(updated 9-26-2018) Tom Reynolds of STR Outfitters said the Norfork Lake striper bite continues near the dam but we should see a major change in the coming weeks. I expect by next weekend we should begin to see a shift in the migration of stripers. With the current weather pattern, the lake temperature will be lower. It's currently 80 degrees but with the rain and cooler nights of late, the temperature will fall. Now the fish are hanging around 80-93 feet off the bottom. We are catching limits of stripers and a few walleye each trip out. The bite is very strong using gizzard shad. I have been lowering my bait to the bottom and bring it up 2 feet. The walleye are also biting on the shad. A small spoon worked slowly will catch you a limit if you stay in waters near the dam. White Bass and Hybrids are surfacing and feeding in the back of Koso Point at sunup. There is also a strong topwater bite on the flat above Blue Lady. As the water cools the bait will begin to school and will move to shallower water in the mouths of the creeks. Check Big Creek if you're on the lower end of the lake and Robinson Point, Float and Panther Creeks in the mid-lake area. The Fouts area will begin holding fish along with areas from Red Bank to the 160 bridge. Find the bait and you will find the stripers. They will be hungry and begin their fall feeding pattern. “Remember we now in the summer period of striper fishing, so you should stop releasing legal stripers that you catch,” Tom said.

 

Norfork Tailwater

(updated 9-26-2018) John Berry of Berry Brothers Guide Service in Cotter (870-435-2169) said last weekend that over the previous week Norfork Lake fell 0.3 feet to rest at 4 feet below seasonal power pool of 555.75 feet msl and 28.3 feet below the top of flood pool. The Norfork little generation and wadable water every day.

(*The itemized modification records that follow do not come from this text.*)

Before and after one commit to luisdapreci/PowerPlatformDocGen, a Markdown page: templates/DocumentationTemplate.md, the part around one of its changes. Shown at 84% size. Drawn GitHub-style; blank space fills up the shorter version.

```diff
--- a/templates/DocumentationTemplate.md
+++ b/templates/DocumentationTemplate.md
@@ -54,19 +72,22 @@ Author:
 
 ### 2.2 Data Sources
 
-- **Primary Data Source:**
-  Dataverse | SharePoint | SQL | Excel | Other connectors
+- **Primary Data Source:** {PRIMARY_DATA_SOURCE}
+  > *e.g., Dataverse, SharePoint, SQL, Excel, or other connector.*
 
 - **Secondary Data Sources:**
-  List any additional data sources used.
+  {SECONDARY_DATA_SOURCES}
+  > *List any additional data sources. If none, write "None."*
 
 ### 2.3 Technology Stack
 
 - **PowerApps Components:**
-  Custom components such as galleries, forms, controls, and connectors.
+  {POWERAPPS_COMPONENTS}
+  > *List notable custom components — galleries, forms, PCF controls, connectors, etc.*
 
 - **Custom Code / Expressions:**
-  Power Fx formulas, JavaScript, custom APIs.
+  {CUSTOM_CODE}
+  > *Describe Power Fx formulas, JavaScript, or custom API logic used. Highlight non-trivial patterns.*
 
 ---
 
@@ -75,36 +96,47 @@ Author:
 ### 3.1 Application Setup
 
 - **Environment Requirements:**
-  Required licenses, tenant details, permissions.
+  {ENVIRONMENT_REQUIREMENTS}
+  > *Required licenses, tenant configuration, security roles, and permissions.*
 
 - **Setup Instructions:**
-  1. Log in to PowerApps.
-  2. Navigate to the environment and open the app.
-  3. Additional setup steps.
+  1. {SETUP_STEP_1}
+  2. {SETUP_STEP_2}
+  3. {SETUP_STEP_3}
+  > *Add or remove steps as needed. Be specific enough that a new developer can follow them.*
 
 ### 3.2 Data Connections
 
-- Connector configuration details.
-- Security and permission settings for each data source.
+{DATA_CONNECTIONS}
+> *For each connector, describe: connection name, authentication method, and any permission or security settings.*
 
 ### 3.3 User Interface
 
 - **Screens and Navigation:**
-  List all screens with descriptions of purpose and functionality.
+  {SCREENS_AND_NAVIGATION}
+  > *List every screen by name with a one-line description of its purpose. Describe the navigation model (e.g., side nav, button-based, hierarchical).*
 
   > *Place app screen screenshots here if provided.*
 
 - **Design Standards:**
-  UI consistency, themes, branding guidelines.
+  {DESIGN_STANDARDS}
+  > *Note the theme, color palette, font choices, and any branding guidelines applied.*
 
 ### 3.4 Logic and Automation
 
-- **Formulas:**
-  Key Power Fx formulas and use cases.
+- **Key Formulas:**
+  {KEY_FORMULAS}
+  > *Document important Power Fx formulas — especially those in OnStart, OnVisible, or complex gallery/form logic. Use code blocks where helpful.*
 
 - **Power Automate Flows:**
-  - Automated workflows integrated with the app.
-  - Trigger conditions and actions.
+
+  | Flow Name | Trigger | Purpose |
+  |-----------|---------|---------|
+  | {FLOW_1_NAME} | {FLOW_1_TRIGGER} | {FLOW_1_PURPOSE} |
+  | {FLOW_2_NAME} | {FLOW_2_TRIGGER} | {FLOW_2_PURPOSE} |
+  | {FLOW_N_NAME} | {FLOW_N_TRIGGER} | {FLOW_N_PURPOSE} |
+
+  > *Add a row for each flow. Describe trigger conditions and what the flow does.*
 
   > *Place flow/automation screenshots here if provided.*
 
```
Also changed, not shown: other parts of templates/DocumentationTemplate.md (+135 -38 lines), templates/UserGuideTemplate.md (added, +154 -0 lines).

Seasonal power pool has been reset for the lakes in the White River system. All of the lakes in the White River System are now below the top of power pool. The Norfork has fished well. There have been some nice midge and sporadic caddis hatches that have provided some limited top water action. Navigate this stream with caution as things have changed a bit during flooding over the past year. There has been major gravel recruitment at the bottom of Mill Pond and the dock hole. The most productive flies have been small midge patterns (sizes 18, 20, 22) like ruby midges, root beer midges, zebra midges (black or red with silver wire and silver bead) and soft hackles (sizes 14, 16) like the Green Butt. Egg patterns have also been productive. Double-fly nymph rigs have been very effective. Try a small bead-headed nymph (zebra midge, copper John or pheasant tail) suspended 18 inches below a brightly colored San Juan worm (hot fluorescent pink or cerise size 10). The fishing is better in the morning. John’s favorite rig has been a red fox squirrel nymph with a ruby midge dropper. Dry Run Creek is fishing much better. The hot flies have been sowbugs (size 14), Y2Ks (size 12) and various colored San Juan worms (worm brown, red, hot fluorescent pink and cerise size 10).

Buffalo National River/Crooked Creek

(updated 9-26-2018) John Berry of Berry Brothers Guide Service in Cotter (870-435-2169) said the Buffalo National River and Crooked Creek are higher and off color. The smallmouths are active. John’s favorite fly is a Clouser minnow. Carefully check the water level before entering Crooked Creek or the Buffalo River. There are no dams on these streams. They both have large drainages and are prone to flooding during and following any rain event. The water can rise very quickly